[Web page edit records]
::::::::
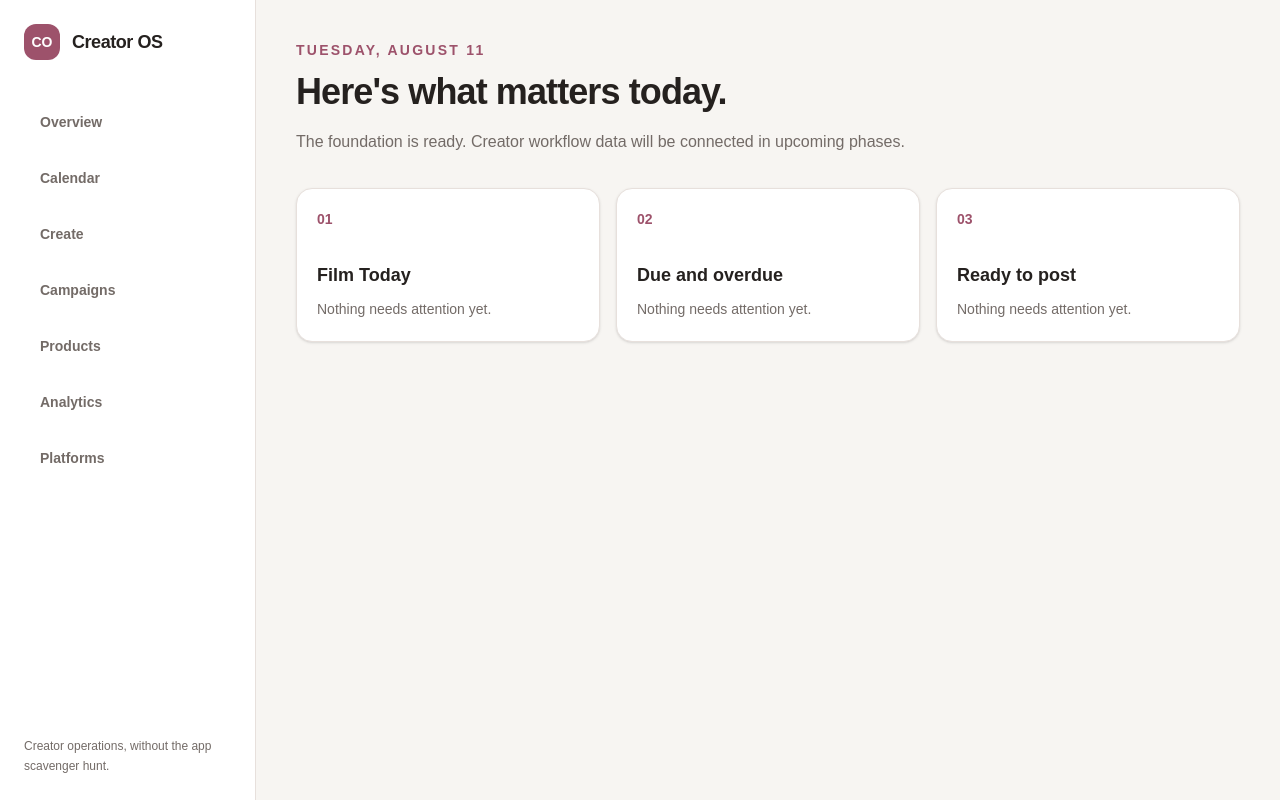
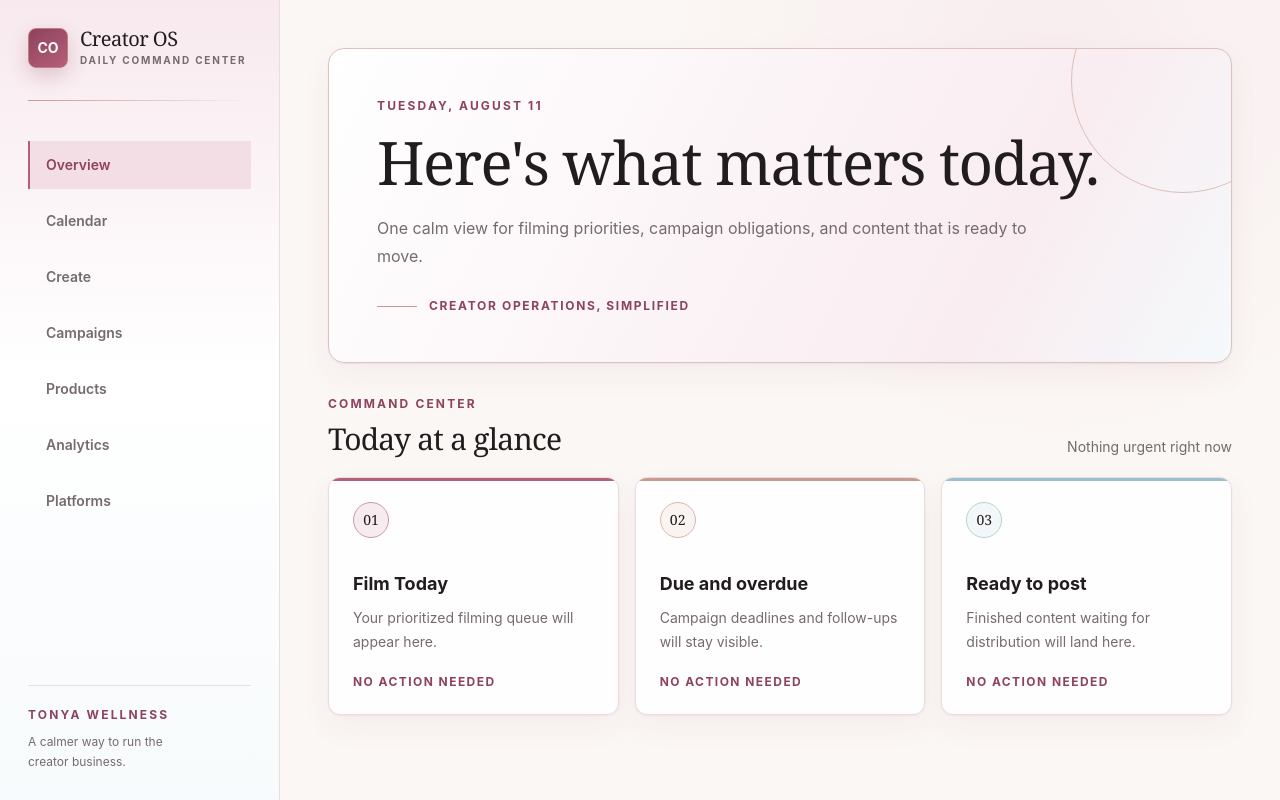
Before and after one commit to CaptShadows/Creator-OS, a Next.js app: page / in a window 1280 px wide. Built offline with nearby package versions, Linux system fonts and the light colour scheme.

Commit message:
Establish feminine-luxury visual design system (#14)
Centralize the Creator OS visual system and strengthen the editorial command-center composition.

```diff
--- a/app/globals.css
+++ b/app/globals.css
@@ -1,13 +1,36 @@
 @import "tailwindcss";
 
 :root {
-  --background: #f7f5f2;
-  --surface: #ffffff;
-  --foreground: #25211f;
-  --muted: #736b67;
-  --line: #e7e0dc;
-  --accent: #9d526b;
-  --accent-soft: #f5e7ec;
+  /* Creator OS brand palette */
+  --color-background: #fbf7f5;
+  --color-surface: #ffffff;
+  --color-soft-blush: #f4dee5;
+  --color-primary-rose: #b65f7a;
+  --color-deep-rose: #8e425c;
+  --color-champagne: #c99a8d;
+  --color-powder-blue: #dcebf2;
+  --color-powder-blue-strong: #9cbfce;
+  --color-text: #211d1e;
+  --color-text-muted: #756a6d;
+  --color-border: #e9dddf;
+
+  /* Semantic tokens keep components independent of palette names. */
+  --background: var(--color-background);
+  --surface: var(--color-surface);
+  --foreground: var(--color-text);
+  --muted: var(--color-text-muted);
+  --line: var(--color-border);
+  --accent: var(--color-primary-rose);
+  --accent-strong: var(--color-deep-rose);
+  --accent-soft: var(--color-soft-blush);
+  --secondary-accent: var(--color-powder-blue);
+  --secondary-accent-strong: var(--color-powder-blue-strong);
+  --metal-accent: var(--color-champagne);
+
+  --font-display: Georgia, "Times New Roman", serif;
+  --font-ui: Inter, ui-sans-serif, system-ui, -apple-system, BlinkMacSystemFont, "Segoe UI", sans-serif;
+  --shadow-card: 0 1px 2px rgb(33 29 30 / 5%), 0 12px 30px rgb(142 66 92 / 6%);
+  --shadow-card-hover: 0 2px 4px rgb(33 29 30 / 6%), 0 18px 38px rgb(142 66 92 / 9%);
 }
 
 * { box-sizing: border-box; }
@@ -16,15 +39,114 @@ html { background: var(--background); }
 
 body {
   margin: 0;
-  background: var(--background);
+  background:
+    radial-gradient(circle at 82% 8%, color-mix(in srgb, var(--accent-soft), transparent 55%), transparent 24rem),
+    var(--background);
   color: var(--foreground);
-  font-family: Arial, Helvetica, sans-serif;
+  font-family: var(--font-ui);
   -webkit-font-smoothing: antialiased;
 }
 
 button, a { -webkit-tap-highlight-color: transparent; }
 
 :focus-visible {
-  outline: 3px solid color-mix(in srgb, var(--accent), transparent 35%);
+  outline: 3px solid color-mix(in srgb, var(--accent-strong), transparent 28%);
   outline-offset: 3px;
 }
+
+.display-heading {
+  font-family: var(--font-display);
+  font-weight: 500;
+  letter-spacing: -0.025em;
+  text-wrap: balance;
+}
+
+.eyebrow {
+  color: var(--accent-strong);
+  font-size: 0.75rem;
+  font-weight: 750;
+  letter-spacing: 0.18em;
+  text-transform: uppercase;
+}
+
+.luxury-card {
+  border: 1px solid var(--line);
+  background: color-mix(in srgb, var(--surface), var(--accent-soft) 3%);
+  box-shadow: var(--shadow-card);
+  transition: border-color 180ms ease, box-shadow 180ms ease, transform 180ms ease;
+}
+
+.sidebar-panel {
+  background:
+    linear-gradient(180deg, color-mix(in srgb, var(--accent-soft), var(--surface) 34%) 0%, var(--surface) 46%, color-mix(in srgb, var(--secondary-accent), var(--surface) 78%) 100%);
+}
+
+.brand-monogram {
+  background: linear-gradient(145deg, var(--accent-strong), var(--accent));
+  box-shadow: 0 8px 20px color-mix(in srgb, var(--accent-strong), transparent 76%);
+}
+
+.overview-hero {
+  position: relative;
+  overflow: hidden;
+  border: 1px solid color-mix(in srgb, var(--metal-accent), var(--line) 58%);
+  background:
+    linear-gradient(118deg, var(--surface) 0%, color-mix(in srgb, var(--accent-soft), var(--surface) 44%) 74%, color-mix(in srgb, var(--secondary-accent), var(--surface) 70%) 100%);
+  box-shadow: var(--shadow-card);
+}
+
+.overview-hero::after {
+  position: absolute;
+  top: -5rem;
+  right: -4rem;
+  width: 14rem;
+  height: 14rem;
+  border: 1px solid color-mix(in srgb, var(--metal-accent), transparent 42%);
+  border-radius: 999px;
+  content: "";
+}
+
+.priority-card {
+  position: relative;
+  overflow: hidden;
+}
+
+.priority-card::before {
+  position: absolute;
+  inset: 0 0 auto;
+  height: 3px;
+  background: var(--card-accent, var(--accent));
+  content: "";
+}
+
+.priority-card[data-tone="rose"] { --card-accent: var(--accent); }
+.priority-card[data-tone="champagne"] { --card-accent: var(--metal-accent); }
+.priority-card[data-tone="blue"] { --card-accent: var(--secondary-accent-strong); }
+
+.priority-number {
+  display: grid;
+  width: 2.25rem;
+  height: 2.25rem;
+  place-items: center;
+  border: 1px solid color-mix(in srgb, var(--card-accent), var(--line) 42%);
+  background: color-mix(in srgb, var(--card-accent), var(--surface) 88%);
+  color: var(--foreground);
+  font-family: var(--font-display);
+}
+
+@media (hover: hover) {
+  .luxury-card:hover {
+    border-color: color-mix(in srgb, var(--metal-accent), var(--line) 45%);
+    box-shadow: var(--shadow-card-hover);
+    transform: translateY(-1px);
+  }
+}
+
+.primary-action {
+  background: var(--accent-strong);
+  color: var(--surface);
+  box-shadow: 0 8px 18px color-mix(in srgb, var(--accent-strong), transparent 78%);
+  transition: background-color 180ms ease, transform 180ms ease;
+}
+
+.primary-action:hover { background: var(--foreground); }
--- a/app/page.tsx
+++ b/app/page.tsx
@@ -4,22 +4,41 @@ import { formatOperationalDate } from "@/lib/format-date";
 export const metadata: Metadata = { title: "Overview" };
 export const dynamic = "force-dynamic";
 
-const priorities = ["Film Today", "Due and overdue", "Ready to post"];
+const priorities = [
+  { title: "Film Today", description: "Your prioritized filming queue will appear here.", tone: "rose" },
+  { title: "Due and overdue", description: "Campaign deadlines and follow-ups will stay visible.", tone: "champagne" },
+  { title: "Ready to post", description: "Finished content waiting for distribution will land here.", tone: "blue" },
+] as const;
 
 export default function OverviewPage() {
   return (
-    <section>
-      <p className="text-sm font-bold uppercase tracking-[0.16em] text-[var(--accent)]">{formatOperationalDate()}</p>
-      <h1 className="mt-3 text-3xl font-bold tracking-tight sm:text-4xl">Here&apos;s what matters today.</h1>
-      <p className="mt-4 max-w-2xl text-base leading-7 text-[var(--muted)]">The foundation is ready. Creator workflow data will be connected in upcoming phases.</p>
-      <div className="mt-8 grid gap-4 md:grid-cols-3">
+    <section className="space-y-8">
+      <header className="overview-hero rounded-2xl px-6 py-8 sm:px-9 sm:py-10 lg:px-12 lg:py-12">
+        <div className="relative z-[1] max-w-3xl">
+          <p className="eyebrow">{formatOperationalDate()}</p>
+          <h1 className="display-heading mt-4 text-4xl leading-[1.05] sm:text-5xl lg:text-6xl">Here&apos;s what matters today.</h1>
+          <p className="mt-5 max-w-2xl text-base leading-7 text-[var(--muted)]">One calm view for filming priorities, campaign obligations, and content that is ready to move.</p>
+          <div className="mt-7 flex items-center gap-3 text-xs font-bold uppercase tracking-[0.14em] text-[var(--accent-strong)]">
+            <span className="h-px w-10 bg-[var(--metal-accent)]" /> Creator operations, simplified
+          </div>
+        </div>
+      </header>
+
+      <div>
+        <div className="flex items-end justify-between gap-4">
+          <div><p className="eyebrow">Command center</p><h2 className="display-heading mt-2 text-3xl">Today at a glance</h2></div>
+          <p className="hidden text-sm text-[var(--muted)] sm:block">Nothing urgent right now</p>
+        </div>
+        <div className="mt-5 grid gap-4 md:grid-cols-3">
         {priorities.map((priority, index) => (
-          <article key={priority} className="rounded-2xl border border-[var(--line)] bg-[var(--surface)] p-5 shadow-sm">
-            <p className="text-sm font-bold text-[var(--accent)]">0{index + 1}</p>
-            <h2 className="mt-8 text-lg font-bold">{priority}</h2>
-            <p className="mt-2 text-sm leading-6 text-[var(--muted)]">Nothing needs attention yet.</p>
+          <article key={priority.title} data-tone={priority.tone} className="luxury-card priority-card min-h-52 rounded-xl p-6">
+            <p className="priority-number rounded-full text-sm">{String(index + 1).padStart(2, "0")}</p>
+            <h3 className="mt-8 text-lg font-bold">{priority.title}</h3>
+            <p className="mt-2 text-sm leading-6 text-[var(--muted)]">{priority.description}</p>
+            <p className="mt-5 text-xs font-bold uppercase tracking-[0.12em] text-[var(--accent-strong)]">No action needed</p>
           </article>
         ))}
+        </div>
       </div>
     </section>
   );
--- a/components/app-shell.tsx
+++ b/components/app-shell.tsx
@@ -1,44 +1,43 @@
 import Link from "next/link";
+import { NavigationLink } from "@/components/navigation-link";
 import { navigation } from "@/lib/navigation";
 
 export function AppShell({ children }: Readonly<{ children: React.ReactNode }>) {
   return (
-    <div className="min-h-dvh lg:grid lg:grid-cols-[16rem_1fr]">
-      <aside className="hidden border-r border-[var(--line)] bg-[var(--surface)] p-6 lg:flex lg:flex-col">
+    <div className="min-h-dvh lg:grid lg:grid-cols-[17.5rem_1fr]">
+      <aside className="sidebar-panel hidden border-r border-[var(--line)] p-7 lg:flex lg:flex-col">
         <Brand />
+        <div className="mt-8 h-px bg-gradient-to-r from-[var(--metal-accent)] to-transparent" />
         <nav aria-label="Primary" className="mt-10 grid gap-2">
           {navigation.map((item) => (
-            <Link key={item.href} href={item.href} className="min-h-12 rounded-xl px-4 py-3 text-sm font-semibold text-[var(--muted)] transition hover:bg-[var(--accent-soft)] hover:text-[var(--accent)]">
-              {item.label}
-            </Link>
+            <NavigationLink key={item.href} href={item.href} label={item.label} />
           ))}
         </nav>
-        <p className="mt-auto text-xs leading-5 text-[var(--muted)]">Creator operations, without the app scavenger hunt.</p>
+        <div className="mt-auto border-t border-[var(--line)] pt-5">
+          <p className="eyebrow text-[0.625rem]">Tonya Wellness</p>
+          <p className="mt-2 max-w-44 text-xs leading-5 text-[var(--muted)]">A calmer way to run the creator business.</p>
+        </div>
       </aside>
 
       <div className="min-w-0">
         <header className="sticky top-0 z-10 flex min-h-16 items-center border-b border-[var(--line)] bg-[color:var(--surface)]/95 px-5 backdrop-blur lg:hidden">
-          <Brand compact />
+          <Brand />
         </header>
-        <main className="mx-auto w-full max-w-6xl px-5 py-7 pb-28 sm:px-8 lg:px-10 lg:py-10 lg:pb-10">{children}</main>
+        <main className="mx-auto w-full max-w-7xl px-5 py-7 pb-28 sm:px-8 lg:px-12 lg:py-12 lg:pb-12">{children}</main>
       </div>
 
       <nav aria-label="Primary" className="fixed inset-x-0 bottom-0 z-20 flex gap-1 overflow-x-auto border-t border-[var(--line)] bg-[color:var(--surface)]/95 px-2 pb-[max(.5rem,env(safe-area-inset-bottom))] pt-2 backdrop-blur lg:hidden">
-        {navigation.map((item) => <MobileLink key={item.href} {...item} />)}
+        {navigation.map((item) => <NavigationLink key={item.href} href={item.href} label={item.shortLabel} mobile />)}
       </nav>
     </div>
   );
 }
 
-function MobileLink({ href, shortLabel }: { href: string; shortLabel: string }) {
-  return <Link href={href} className="flex min-h-14 min-w-20 flex-1 items-center justify-center rounded-xl px-2 text-center text-xs font-semibold text-[var(--muted)]">{shortLabel}</Link>;
-}
-
-function Brand({ compact = false }: { compact?: boolean }) {
+function Brand() {
   return (
     <Link href="/" className="inline-flex items-center gap-3" aria-label="Creator OS overview">
-      <span className="grid size-9 place-items-center rounded-xl bg-[var(--accent)] text-sm font-bold text-white">CO</span>
-      <span className={compact ? "font-bold" : "text-lg font-bold tracking-tight"}>Creator OS</span>
+      <span className="brand-monogram grid size-10 place-items-center rounded-lg border border-[color-mix(in_srgb,var(--metal-accent),var(--accent)_45%)] text-sm font-bold text-white">CO</span>
+      <span><span className="display-heading block text-xl leading-none text-[var(--foreground)]">Creator OS</span><span className="mt-1 hidden text-[0.625rem] font-bold uppercase tracking-[0.18em] text-[var(--muted)] lg:block">Daily command center</span></span>
     </Link>
   );
 }
--- /dev/null
+++ b/components/navigation-link.tsx
@@ -0,0 +1,24 @@
+"use client";
+
+import Link from "next/link";
+import { usePathname } from "next/navigation";
+
+type NavigationLinkProps = {
+  href: string;
+  label: string;
+  mobile?: boolean;
+};
+
+export function NavigationLink({ href, label, mobile = false }: NavigationLinkProps) {
+  const pathname = usePathname();
+  const active = href === "/" ? pathname === href : pathname.startsWith(href);
+
+  const base = mobile
+    ? "flex min-h-14 min-w-20 flex-1 items-center justify-center border-b-2 px-2 text-center text-xs font-semibold transition"
+    : "flex min-h-12 items-center border-l-2 px-4 py-3 text-sm font-semibold transition";
+  const state = active
+    ? "border-[var(--accent)] bg-[var(--accent-soft)] text-[var(--accent-strong)]"
+    : "border-transparent text-[var(--muted)] hover:bg-[color-mix(in_srgb,var(--accent-soft),transparent_48%)] hover:text-[var(--accent-strong)]";
+
+  return <Link href={href} aria-current={active ? "page" : undefined} className={`${base} ${state}`}>{label}</Link>;
+}
```
Also changed, not shown: components/placeholder-page.tsx (+5 -5 lines), 2 other files (tests, documents, lock files or other folders).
::::::::
#### The problem:
Examine the records and pull out every line where the string "after" occurs.

#### Output for this task:
Before and after one commit to CaptShadows/Creator-OS, a Next.js app: page / in a window 1280 px wide. Built offline with nearby package versions, Linux system fonts and the light colour scheme.
+.overview-hero::after {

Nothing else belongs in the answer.